Amazon is reportedly ready to take on the likes of the Apple TV and Roku with a set-top box of its own, presumably some sort of Kindle Box.
Amazon’s Kindle Fire tablets have been some of the best competition to the iPad, mostly because they’re cheap but come with good software. It seems like Amazon would sell the Kindle for as cheap as possible if it meant taking a slice of Apple’s pie.
Earlier this morning, a rumor was floated by TechCrunch that Amazon is making a $99 tablet to compete with the iPad mini. It sounded crazy at the time because the Kindle Fire is already $130 cheaper than the iPad mini. Turns out that the rumor was too good to be true and Amazon’s already shot it down.
Amazon hasn’t been able to beat the iPad in terms of features, apps or build quality, but the ace up the online retail giant’s sleeve was always the price: at just $199 for the 7-inch Kindle Fire HD, getting Amazon’s tablet is at least $130 cheaper than Apple’s cheapest iPad mini.
Undercutting Apple on price, then, is the major way Amazon is competing ith Apple in the tablet space, and a new report suggests they are about to take that even further with the release of a $99 Kindle Fire.
Even though Apple had a head start on tablets with the iPad, the number of Android tablets in use is expected to pass the iPad later this year.
According to a new report from IDC, the iPad’s marketshare will decrease in 2013 from 51%, down to 46%, while Android grows its marketshare to 49%.
After updating the Gmail app for iOS, Google has decided to bring many of the redesigned UI improvements over to its web and offline apps.
The Gmail web app for Android, iOS, Blackberry, and Kindle Fire was updated today with a redesigned UI to make it look more like the iOS app, after many Gmail users requested Google make the change.
Rovio has taken some time away from Angry Birds and Bad Piggies to focus on its next project, the official game for the upcoming DreamWorks movie The Croods. Believe it or not, it’s not a physics-based puzzle game, and Rovio has released the game’s first trailer to prove it.
Teardown specialists iFixit have published a new tablet repairability guide that quickly tells you how difficult it’s going to be to mend your broken Android, iOS, or Windows 8 slate. The guide features 18 popular tablets, which have been given a repairability score between one and ten. The higher the score, the easier they are to repair.
Unsurprisingly, Apple’s iPads are some of the hardest tablets to fix, second only to the Microsoft Surface Pro — the only tablet with a score of one. Amazon’s Kindle Fire’s, on the other hand, are relatively easy to repair, as are Dell’s devices.

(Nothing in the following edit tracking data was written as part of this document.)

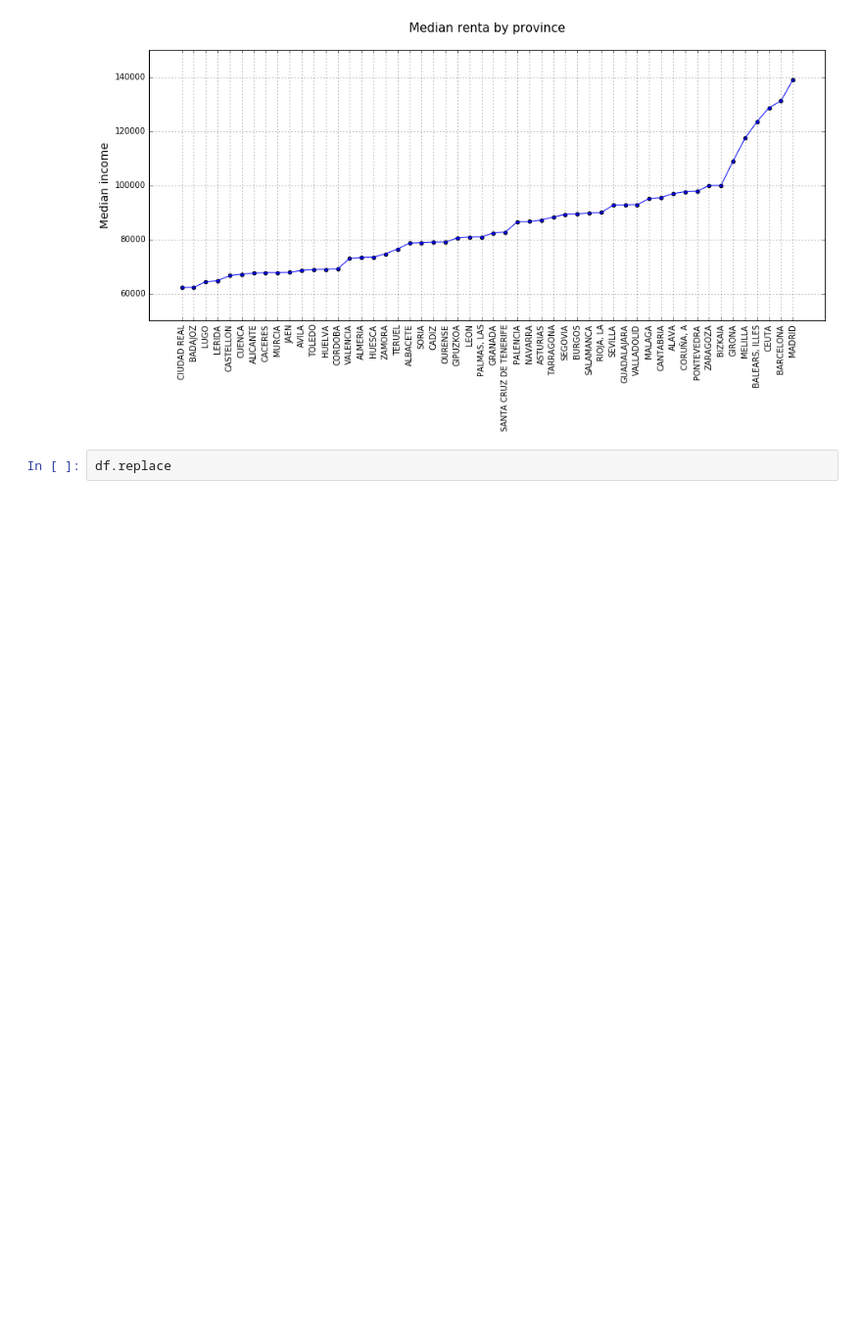
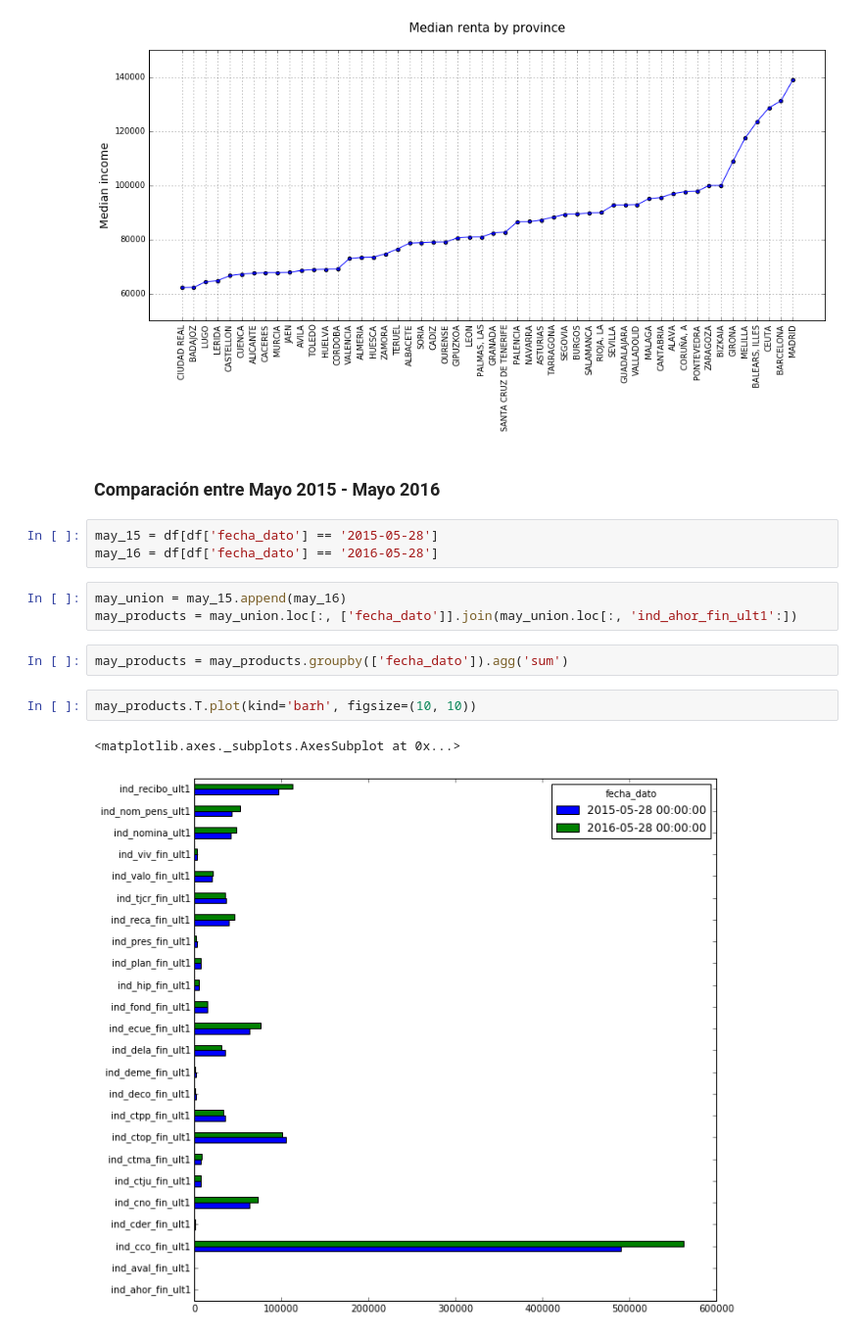
Before and after one commit to sergioml/degree_project, a Jupyter notebook: keep_working_part5.ipynb, the cells around one changed output. Shown at 98% size. Drawn from its saved outputs; the diff is of its cells as text; blank space fills up the shorter version.

```diff
--- a/keep_working_part5.ipynb
+++ b/keep_working_part5.ipynb
@@ -175,5 +173,18 @@ plt.ylabel('Median income', size=14)
 plt.grid()
 # %% [output]
 [figure]
-# %%
-df.replace
+# %% [markdown]
+### Comparación entre Mayo 2015 - Mayo 2016
+# %%
+may_15 = df[df['fecha_dato'] == '2015-05-28']
+may_16 = df[df['fecha_dato'] == '2016-05-28']
+# %%
+may_union = may_15.append(may_16)
+may_products = may_union.loc[:, ['fecha_dato']].join(may_union.loc[:, 'ind_ahor_fin_ult1':])
+# %%
+may_products = may_products.groupby(['fecha_dato']).agg('sum')
+# %%
+may_products.T.plot(kind='barh', figsize=(10, 10))
+# %% [output]
+<matplotlib.axes._subplots.AxesSubplot at 0x...>
+[figure, added]
```
Also changed, not shown: parts of 4 cells of this notebook, 2 other files.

Even though Android has been dominating the smartphone marketshare, the tablet wars are a completely different story as the iPad is clearly the most popular device while all Android tablets are struggling to gain significant usage.
In a new report from the Chitika Ad Network, Apple’s iPad now accounts for 81% of U.S. tablet web traffic. The iPad is so far ahead of the Android tablets, that even if you combined the top 3 performing Android tablets marketshare, they still would look insignificant next to the iPad’s numbers.
Thanks to affordable offerings like the Amazon Kindle Fire HD and the Google Nexus 7, Android tablets continue to increase their market share and claw away at the iPad’s lead. However, Apple’s tablet remains king of the web, accounting for a whopping 87% of tablet web traffic in North America.
The iPad mini is Apple’s answer to smaller Android tablets from the likes of Amazon and Google. But there’s a good reason why it doesn’t come with the same $200 price tag. A teardown has revealed that the new iOS device costs at least $188 to build, and that price rises when you add bigger storage options and 4G connectivity.